“He is great with people, loves company and with his big smile and easy approachable manner he draws everyone in. It is evident to see the impact he has on everyone including children and his love of all animals. Sometimes he recalls his love for the rabbits he had when he was young and his dogs Rona, his Cairn Terrier and his Valderrama. Stan may mention that he has a wee bit trouble with his eyesight but that’s all.

“He has the capacity to accept all of this without dwelling on it, showing his remarkable resilience.
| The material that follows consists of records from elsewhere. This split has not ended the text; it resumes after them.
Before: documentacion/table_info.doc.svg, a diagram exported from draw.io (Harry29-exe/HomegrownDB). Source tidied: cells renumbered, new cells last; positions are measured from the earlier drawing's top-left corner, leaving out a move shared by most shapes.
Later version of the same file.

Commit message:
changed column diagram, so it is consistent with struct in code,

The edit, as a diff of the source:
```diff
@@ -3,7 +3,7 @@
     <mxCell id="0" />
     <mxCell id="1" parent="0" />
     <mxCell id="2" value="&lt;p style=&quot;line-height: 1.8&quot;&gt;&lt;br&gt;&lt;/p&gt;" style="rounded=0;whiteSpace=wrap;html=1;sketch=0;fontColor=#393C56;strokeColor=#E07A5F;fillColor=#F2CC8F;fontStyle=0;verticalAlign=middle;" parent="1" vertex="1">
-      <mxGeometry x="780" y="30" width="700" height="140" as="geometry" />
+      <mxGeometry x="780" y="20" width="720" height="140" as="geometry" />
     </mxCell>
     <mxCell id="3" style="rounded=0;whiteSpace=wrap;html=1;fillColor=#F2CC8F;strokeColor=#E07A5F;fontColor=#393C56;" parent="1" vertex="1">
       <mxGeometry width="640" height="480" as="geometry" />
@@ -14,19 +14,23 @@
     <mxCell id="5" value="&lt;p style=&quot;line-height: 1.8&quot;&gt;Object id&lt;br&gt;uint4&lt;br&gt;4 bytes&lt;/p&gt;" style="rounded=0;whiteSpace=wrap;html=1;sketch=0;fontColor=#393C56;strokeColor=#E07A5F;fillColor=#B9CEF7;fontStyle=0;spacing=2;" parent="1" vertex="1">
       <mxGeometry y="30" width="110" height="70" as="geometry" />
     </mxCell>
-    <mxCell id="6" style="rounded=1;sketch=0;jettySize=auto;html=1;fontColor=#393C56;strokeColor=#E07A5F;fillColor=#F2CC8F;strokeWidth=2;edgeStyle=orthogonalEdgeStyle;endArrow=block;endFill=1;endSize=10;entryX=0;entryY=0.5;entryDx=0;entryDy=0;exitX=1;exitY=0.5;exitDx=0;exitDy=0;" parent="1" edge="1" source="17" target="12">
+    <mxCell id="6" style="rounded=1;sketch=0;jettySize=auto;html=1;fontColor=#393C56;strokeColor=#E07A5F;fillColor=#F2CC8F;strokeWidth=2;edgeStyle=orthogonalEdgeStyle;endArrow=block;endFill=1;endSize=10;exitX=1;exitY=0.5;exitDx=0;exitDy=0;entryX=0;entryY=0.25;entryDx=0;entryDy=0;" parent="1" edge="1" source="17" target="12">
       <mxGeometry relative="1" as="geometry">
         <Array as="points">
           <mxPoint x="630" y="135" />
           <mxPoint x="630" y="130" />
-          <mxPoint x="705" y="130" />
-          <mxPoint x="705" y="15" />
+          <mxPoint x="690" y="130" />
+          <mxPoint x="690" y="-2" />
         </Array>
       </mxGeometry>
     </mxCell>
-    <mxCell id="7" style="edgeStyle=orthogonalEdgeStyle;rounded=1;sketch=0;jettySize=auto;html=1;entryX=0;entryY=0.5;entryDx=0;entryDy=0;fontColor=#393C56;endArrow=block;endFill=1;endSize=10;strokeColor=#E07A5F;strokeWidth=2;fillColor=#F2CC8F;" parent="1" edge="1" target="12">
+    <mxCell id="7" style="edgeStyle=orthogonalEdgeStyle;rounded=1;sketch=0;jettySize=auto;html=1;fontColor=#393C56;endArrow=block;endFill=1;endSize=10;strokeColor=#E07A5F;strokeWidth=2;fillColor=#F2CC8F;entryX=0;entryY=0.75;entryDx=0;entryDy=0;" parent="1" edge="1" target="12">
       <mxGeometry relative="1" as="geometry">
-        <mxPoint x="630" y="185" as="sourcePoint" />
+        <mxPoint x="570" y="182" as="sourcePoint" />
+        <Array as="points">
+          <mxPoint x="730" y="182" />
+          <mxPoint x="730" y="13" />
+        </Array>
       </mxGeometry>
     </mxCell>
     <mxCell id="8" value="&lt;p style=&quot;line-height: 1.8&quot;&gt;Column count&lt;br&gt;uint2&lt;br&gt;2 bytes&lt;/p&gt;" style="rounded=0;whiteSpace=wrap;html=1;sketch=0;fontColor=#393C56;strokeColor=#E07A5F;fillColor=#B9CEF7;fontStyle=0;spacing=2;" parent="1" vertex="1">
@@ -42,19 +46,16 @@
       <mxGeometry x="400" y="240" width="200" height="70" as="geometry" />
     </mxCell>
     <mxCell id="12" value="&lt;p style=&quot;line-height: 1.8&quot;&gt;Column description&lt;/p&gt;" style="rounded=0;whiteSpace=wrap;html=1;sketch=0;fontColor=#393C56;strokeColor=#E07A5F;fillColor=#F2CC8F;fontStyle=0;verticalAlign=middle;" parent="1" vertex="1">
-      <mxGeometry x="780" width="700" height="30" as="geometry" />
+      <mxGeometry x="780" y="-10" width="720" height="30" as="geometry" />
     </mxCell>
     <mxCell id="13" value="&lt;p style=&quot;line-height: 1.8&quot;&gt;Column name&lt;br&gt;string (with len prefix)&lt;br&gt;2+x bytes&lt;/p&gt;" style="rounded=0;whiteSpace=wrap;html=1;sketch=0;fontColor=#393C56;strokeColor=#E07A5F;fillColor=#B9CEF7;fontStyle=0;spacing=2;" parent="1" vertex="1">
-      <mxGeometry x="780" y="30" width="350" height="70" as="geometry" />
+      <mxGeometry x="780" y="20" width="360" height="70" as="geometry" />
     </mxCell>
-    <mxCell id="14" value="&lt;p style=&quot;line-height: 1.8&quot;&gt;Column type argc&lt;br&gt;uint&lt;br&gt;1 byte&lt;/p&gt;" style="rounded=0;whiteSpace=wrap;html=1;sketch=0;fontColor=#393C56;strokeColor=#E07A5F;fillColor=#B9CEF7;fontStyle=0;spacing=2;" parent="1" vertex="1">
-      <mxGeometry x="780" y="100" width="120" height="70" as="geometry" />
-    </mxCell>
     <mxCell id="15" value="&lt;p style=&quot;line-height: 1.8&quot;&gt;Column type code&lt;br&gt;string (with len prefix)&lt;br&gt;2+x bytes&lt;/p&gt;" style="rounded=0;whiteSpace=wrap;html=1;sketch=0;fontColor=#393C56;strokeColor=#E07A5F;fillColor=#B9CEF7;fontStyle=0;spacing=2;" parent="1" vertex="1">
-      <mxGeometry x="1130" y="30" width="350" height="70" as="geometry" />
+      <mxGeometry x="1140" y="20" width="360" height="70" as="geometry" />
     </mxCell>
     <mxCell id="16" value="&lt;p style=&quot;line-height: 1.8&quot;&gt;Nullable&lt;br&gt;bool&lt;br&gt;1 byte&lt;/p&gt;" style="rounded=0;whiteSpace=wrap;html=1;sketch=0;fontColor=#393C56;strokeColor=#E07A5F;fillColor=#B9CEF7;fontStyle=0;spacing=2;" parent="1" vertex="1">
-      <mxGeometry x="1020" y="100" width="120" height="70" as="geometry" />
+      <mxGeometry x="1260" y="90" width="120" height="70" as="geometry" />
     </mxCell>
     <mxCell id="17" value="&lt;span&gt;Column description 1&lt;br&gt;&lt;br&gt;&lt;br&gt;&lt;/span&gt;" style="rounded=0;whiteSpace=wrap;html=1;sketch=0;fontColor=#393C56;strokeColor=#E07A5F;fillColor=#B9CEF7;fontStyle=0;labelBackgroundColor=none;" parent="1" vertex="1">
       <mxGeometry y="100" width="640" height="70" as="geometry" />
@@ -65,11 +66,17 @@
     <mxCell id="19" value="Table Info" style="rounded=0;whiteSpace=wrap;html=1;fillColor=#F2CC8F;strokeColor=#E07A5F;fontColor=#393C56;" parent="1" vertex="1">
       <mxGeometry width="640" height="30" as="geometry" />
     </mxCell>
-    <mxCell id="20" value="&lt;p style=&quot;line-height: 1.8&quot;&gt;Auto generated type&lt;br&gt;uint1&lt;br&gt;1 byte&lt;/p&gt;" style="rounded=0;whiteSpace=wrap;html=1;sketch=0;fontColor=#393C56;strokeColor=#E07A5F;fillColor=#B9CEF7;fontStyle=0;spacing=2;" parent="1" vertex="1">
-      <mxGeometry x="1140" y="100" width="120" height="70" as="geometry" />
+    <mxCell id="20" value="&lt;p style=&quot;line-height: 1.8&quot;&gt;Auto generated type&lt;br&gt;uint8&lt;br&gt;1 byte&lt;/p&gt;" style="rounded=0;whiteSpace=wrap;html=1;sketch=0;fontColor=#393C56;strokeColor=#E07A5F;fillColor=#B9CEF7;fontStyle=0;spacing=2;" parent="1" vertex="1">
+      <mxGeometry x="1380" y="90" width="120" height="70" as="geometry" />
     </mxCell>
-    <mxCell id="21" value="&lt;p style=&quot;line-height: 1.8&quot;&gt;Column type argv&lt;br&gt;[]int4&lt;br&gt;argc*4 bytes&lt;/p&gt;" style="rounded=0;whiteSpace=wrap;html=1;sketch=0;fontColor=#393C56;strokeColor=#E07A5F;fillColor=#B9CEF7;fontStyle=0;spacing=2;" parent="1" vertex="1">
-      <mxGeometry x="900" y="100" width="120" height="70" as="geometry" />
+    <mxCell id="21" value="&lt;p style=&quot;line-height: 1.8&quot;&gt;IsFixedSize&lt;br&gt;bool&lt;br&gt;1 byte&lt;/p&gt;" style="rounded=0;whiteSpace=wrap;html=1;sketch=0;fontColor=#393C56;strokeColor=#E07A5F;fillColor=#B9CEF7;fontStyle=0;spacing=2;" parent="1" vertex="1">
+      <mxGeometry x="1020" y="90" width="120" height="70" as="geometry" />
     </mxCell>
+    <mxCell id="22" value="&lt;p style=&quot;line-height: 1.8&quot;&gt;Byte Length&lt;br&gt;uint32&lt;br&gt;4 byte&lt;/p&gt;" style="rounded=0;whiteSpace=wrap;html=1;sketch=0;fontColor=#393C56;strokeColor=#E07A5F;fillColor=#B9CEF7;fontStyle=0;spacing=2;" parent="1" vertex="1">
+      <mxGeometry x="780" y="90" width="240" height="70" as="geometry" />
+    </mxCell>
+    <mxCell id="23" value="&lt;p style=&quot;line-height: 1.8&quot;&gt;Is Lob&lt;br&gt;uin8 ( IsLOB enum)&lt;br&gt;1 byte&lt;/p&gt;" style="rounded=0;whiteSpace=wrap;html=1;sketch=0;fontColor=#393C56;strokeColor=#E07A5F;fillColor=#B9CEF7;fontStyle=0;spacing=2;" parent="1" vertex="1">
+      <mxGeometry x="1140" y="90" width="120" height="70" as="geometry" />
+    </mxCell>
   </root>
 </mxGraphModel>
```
He is still very independent and cooks for himself however he is particularly partial to fish and chips. Nowadays Stan listens to a lot of audio books, mainly historical, documentaries and crime dramas. He is a celebrity around here and on numerous occasions has visited venues around the UK with Janet, our Chair, representing Starbank Park.

“They make a formidable team. At the end of the day Stan says he is just an ordinary person but he has this extraordinary capacity to effortlessly show a very deep affection to everyone he engages with. And with his words of wisdom coming along with the skill of a great listener this is clearly why we all love him very dearly at Starbank Park.”

The Friends of Starbank Park have worked hard to restore the garden overlooking the Forth to its former glory. They began work in 2013 and since then have planted thousands of trees, herbs, and shrubs. The garden has a couple of little libraries, a corner where the faeries live and a bothy which is used for gatherings when there are no pandemic restrictions.

It is a real gem in the north of Edinburgh and anyone is invited to join in the gardening parties every Wednesday and Saturday mornings from 10.00am.

The Duke and Duchess of Strathearn visited Starbank Park in Edinburgh on 27 May 2021. PHOTO©2021 Live Edinburgh News
Starbank Park’s Stan is 90 today PHOTO ©2-021 The Edinburgh Reporter

The house in the park dates from 1815 and originally belonged to Alexander Goalen who was Prime Minister, William Ewart Gladstone’s, uncle. Walter Goalen founded the Christ Church near the north end of Trinity Road. Leith Town Council bought the house in 1889 and opened the grounds as a park two years later.

Now the house is converted into two flats which are occupied by retired council staff, including Stan.

If you would like to become a friend then membership is £5 per year.